“In college baseball, that’s a pretty significant record to break, because of how much the college game has gone to the closers, and how many great closers have been in college baseball over the last 10, 12 years,” Serrano said. “I think longevity played a part in it, Blair is the first to say that, staying for his senior year was a pretty significant part in breaking it. I’m just proud I was fortunate enough to be around for three years. It’s great for Blair, and it’s great for our program.”
Strike Three: Here Come The Frogs
There’s quite a pack of worthy teams just outside the Top 25 rankings this week, as Long Beach State, Stetson, Louisiana-Lafayette, Charlotte, College of Charleston, Minnesota and Louisiana Tech all had strong cases for inclusion, and Central Michigan, Old Dominion and East Carolina were among those lurking behind that group. But the team outside the rankings with the most impressive combination of recent success and preseason pedigree might be Texas Christian.
The Horned Frogs entered the season ranked 24th, thanks largely to a loaded pitching staff, but injuries hit hard and forced seniors like Austin Adams (.343/.414/.593 with six homers) and Steven Trout (.355/.443/.489) to elevate their games. Now senior outfielder Keith Conlon (.391/.491/.641 with six homers) is likely to miss two or three weeks with arthroscopic knee surgery, joining an injury brigade that already includes sophomore infielder Corey Steglich (.361), junior catcher Teddy Kruder (.333) and junior third baseman Matt Carpenter. That’s just on the position-player side; TCU also lost junior righthander Seth Garrison to Tommy John surgery after he got off to a dominant 1-0, 1.96 start in 23 innings.
Preseason All-American righthander Jake Arrieta has also struggled at times this year, going 6-2, 3.81 overall.
“His greatest attribute is he is always looking to get better,” TCU coach Jim Schlossnagle said of Arrieta. “His biggest weakness is sometimes he takes that to an extreme and tinkers with success. He had gotten away from who he is, but we made some adjustments in the bullpen, and now he’s on his way back.”
Schlossnagle said the Horned Frogs made a couple of small adjustments with Arrieta’s delivery and rhythm and got him to focus on throwing his hard slider for strikes. He still allowed six runs (five earned) over 6 2/3 innings on Friday at Nevada-Las Vegas, but Schlossnagle said he’s thrown better in his last couple of starts than he had been.

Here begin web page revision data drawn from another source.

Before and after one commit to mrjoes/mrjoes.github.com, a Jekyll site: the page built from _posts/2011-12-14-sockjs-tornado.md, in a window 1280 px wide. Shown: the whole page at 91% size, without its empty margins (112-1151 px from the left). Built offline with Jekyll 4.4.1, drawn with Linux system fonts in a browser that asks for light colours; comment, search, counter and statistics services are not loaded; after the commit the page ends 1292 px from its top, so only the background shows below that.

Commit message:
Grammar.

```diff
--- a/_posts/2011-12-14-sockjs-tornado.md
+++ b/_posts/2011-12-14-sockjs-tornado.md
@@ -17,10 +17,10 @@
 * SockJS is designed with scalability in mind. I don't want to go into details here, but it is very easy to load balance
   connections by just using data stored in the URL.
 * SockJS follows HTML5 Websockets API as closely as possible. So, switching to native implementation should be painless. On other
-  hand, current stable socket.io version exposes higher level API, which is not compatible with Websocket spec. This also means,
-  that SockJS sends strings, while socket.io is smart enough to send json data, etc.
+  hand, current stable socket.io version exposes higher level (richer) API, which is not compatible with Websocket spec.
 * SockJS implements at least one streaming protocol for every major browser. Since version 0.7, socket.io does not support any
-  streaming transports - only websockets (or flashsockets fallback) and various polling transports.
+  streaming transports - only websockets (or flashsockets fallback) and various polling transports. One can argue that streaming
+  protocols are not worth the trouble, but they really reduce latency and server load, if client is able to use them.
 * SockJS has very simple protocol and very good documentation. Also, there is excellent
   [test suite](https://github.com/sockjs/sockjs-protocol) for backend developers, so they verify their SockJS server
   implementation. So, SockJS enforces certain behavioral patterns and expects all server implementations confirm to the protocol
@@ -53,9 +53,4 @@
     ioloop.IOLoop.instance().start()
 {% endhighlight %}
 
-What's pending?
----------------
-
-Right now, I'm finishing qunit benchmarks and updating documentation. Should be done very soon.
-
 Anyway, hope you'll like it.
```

Of course, lights-out closer Sam Demel can bail the Frogs out of many tight spots. With a plus fastball in the 92-94 range, a plus changeup and a slider that can be a third plus offering at times, Demel has emerged as one of the top closer prospects in the 2007 draft. He’s 4-1, 2.51 with 46 strikeouts in 29 innings this season.
“Demel has been our saving grace,” Schlossnagle said. “Any time we’ve had a lead from the seventh inning on, he’s been there for us.”